People have long been wandering, be it of a restless spirit or practicality, but not all movement is the same. There is a difference between the nomadic passage of Aboriginal people and cultures in North America prior to 1492 (when Christopher Columbus first arrived at the continent) or 1534 (when Jacques Cartier first claimed what is now Canada for France), and the importation of European people and cultures thereafter. The fact is both obvious and, to me, difficult to parse. With many of their own conquering histories, the Colonial-era colonization of North America was not the first time certain Aboriginal populations had been displaced or slaughtered. I am not exactly sure of this history, but to recognize this land of Toronto as belonging to the Mississaugas of New Credit is to pick a certain moment in time as a marker: there are histories that precede this claim. So what makes Colonial-era colonization different?
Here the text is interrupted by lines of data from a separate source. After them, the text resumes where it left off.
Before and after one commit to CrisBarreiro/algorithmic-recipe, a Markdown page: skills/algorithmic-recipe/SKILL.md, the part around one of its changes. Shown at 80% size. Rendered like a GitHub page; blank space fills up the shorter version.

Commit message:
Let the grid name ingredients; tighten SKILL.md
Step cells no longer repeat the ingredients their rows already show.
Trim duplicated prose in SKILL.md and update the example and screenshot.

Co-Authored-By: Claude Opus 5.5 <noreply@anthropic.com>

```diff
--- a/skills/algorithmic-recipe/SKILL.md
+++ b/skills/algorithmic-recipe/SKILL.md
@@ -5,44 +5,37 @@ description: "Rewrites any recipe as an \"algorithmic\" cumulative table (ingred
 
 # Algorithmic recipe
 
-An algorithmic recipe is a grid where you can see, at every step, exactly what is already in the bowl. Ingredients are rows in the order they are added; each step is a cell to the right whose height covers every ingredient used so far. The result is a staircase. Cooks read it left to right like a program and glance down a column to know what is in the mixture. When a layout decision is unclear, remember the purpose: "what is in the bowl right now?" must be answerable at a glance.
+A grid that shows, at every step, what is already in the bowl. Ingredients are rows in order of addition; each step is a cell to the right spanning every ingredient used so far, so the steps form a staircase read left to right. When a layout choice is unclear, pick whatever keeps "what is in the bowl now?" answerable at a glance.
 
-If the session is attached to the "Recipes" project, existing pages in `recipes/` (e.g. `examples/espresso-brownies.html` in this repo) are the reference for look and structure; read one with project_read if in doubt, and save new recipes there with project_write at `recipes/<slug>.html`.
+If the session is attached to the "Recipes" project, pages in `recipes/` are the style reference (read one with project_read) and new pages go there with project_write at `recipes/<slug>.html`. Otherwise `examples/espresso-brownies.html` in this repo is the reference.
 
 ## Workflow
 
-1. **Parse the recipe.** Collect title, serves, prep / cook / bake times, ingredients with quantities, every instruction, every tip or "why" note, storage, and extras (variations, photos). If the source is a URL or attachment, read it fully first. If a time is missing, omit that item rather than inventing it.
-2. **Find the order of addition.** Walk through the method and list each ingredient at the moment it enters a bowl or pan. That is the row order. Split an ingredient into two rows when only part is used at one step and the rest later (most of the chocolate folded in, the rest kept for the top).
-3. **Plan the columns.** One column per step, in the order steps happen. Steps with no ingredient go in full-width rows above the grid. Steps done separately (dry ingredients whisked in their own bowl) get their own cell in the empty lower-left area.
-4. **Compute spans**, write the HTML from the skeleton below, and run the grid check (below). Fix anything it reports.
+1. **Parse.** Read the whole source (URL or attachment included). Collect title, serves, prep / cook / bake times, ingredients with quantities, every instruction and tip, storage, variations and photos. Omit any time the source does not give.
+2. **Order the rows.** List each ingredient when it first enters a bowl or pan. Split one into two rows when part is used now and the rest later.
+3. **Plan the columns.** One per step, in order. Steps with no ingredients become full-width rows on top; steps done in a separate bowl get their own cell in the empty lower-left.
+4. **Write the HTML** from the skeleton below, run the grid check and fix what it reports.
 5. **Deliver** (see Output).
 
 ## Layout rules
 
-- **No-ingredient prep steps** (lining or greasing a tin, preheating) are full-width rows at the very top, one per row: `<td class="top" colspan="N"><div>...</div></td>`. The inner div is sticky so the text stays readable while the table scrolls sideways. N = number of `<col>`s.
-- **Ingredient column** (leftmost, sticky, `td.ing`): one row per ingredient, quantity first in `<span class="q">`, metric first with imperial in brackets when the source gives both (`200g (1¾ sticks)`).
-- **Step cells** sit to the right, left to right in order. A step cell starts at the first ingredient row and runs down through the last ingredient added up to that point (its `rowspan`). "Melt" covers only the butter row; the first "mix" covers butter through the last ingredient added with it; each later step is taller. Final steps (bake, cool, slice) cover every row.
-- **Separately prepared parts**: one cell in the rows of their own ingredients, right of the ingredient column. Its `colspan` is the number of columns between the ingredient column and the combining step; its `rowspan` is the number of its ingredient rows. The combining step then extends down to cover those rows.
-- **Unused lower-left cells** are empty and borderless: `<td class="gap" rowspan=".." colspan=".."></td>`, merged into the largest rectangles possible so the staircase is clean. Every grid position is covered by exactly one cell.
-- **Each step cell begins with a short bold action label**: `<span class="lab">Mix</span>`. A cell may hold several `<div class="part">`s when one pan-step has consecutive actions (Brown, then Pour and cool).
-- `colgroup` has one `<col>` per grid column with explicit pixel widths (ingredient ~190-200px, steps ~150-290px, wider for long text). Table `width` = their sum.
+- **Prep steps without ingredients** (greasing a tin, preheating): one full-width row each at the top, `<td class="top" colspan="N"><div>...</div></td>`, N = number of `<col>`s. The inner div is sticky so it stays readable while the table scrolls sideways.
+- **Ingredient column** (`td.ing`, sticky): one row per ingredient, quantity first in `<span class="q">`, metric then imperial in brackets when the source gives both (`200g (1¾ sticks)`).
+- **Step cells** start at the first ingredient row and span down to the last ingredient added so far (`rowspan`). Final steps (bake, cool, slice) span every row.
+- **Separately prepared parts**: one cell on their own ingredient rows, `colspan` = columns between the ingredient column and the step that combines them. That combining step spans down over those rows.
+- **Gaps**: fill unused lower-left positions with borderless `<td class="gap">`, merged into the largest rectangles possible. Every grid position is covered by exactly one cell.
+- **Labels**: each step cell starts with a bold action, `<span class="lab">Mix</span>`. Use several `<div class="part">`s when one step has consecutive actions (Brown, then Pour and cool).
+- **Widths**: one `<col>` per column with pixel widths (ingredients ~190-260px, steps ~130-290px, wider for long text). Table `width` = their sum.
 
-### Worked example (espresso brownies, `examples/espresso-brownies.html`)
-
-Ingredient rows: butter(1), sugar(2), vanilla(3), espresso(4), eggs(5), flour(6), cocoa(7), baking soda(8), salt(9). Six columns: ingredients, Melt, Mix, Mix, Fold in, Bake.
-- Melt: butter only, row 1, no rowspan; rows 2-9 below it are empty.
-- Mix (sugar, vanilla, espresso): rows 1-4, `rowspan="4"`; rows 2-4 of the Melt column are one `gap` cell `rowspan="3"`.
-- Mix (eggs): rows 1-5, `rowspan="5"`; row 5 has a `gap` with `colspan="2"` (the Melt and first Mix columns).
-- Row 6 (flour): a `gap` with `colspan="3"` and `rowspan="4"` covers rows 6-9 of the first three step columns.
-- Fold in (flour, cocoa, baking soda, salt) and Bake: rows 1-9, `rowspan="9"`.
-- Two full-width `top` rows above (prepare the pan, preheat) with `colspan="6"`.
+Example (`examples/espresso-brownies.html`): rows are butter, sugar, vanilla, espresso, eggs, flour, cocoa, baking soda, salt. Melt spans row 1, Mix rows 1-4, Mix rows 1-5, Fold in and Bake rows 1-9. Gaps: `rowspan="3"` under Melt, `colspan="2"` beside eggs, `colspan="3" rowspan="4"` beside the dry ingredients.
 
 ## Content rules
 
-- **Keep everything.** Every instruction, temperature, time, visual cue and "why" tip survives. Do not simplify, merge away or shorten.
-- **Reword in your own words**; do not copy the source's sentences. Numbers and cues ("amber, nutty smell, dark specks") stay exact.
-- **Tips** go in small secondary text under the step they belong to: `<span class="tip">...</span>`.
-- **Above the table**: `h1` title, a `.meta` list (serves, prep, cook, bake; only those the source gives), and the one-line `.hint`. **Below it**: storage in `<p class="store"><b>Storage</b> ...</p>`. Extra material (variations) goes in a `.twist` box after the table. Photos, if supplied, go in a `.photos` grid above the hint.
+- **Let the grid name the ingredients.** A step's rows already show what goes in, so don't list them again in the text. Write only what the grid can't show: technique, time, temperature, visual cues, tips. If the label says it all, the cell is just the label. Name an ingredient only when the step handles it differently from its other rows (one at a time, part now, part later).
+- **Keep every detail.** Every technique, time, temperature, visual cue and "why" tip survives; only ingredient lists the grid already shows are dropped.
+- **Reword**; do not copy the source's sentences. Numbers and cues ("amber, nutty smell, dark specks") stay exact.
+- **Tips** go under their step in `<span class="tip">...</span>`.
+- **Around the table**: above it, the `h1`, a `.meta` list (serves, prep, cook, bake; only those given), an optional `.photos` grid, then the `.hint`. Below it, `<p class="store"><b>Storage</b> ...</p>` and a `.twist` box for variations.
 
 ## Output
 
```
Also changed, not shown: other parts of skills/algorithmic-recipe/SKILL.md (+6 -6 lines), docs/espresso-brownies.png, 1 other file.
Robert Bringhurst, a noted typographer, linguist, translator and poet, articulates some patterns of movement in his The Tree of Meaning, which I think are helpful in trying to clarify the discrepancies between pre- and post-Columbian migrations of people in North America. However, Bringhurst is speaking specifically about the space between migration and colonization; the analogy is helpful but imperfect.

The difference is between “those who think they belong to the world and those who think the world belongs to them” (40). The difference is that “the first kind of movement [migration] encourages learning, alertness, adaptation, and it generally allows the king of time that this adaptation requires. The second kind of movement [colonization] is abrupt. It involves the imposition of remembered patterns, or idealized versions of remembered patterns, even where they will not fit” (20).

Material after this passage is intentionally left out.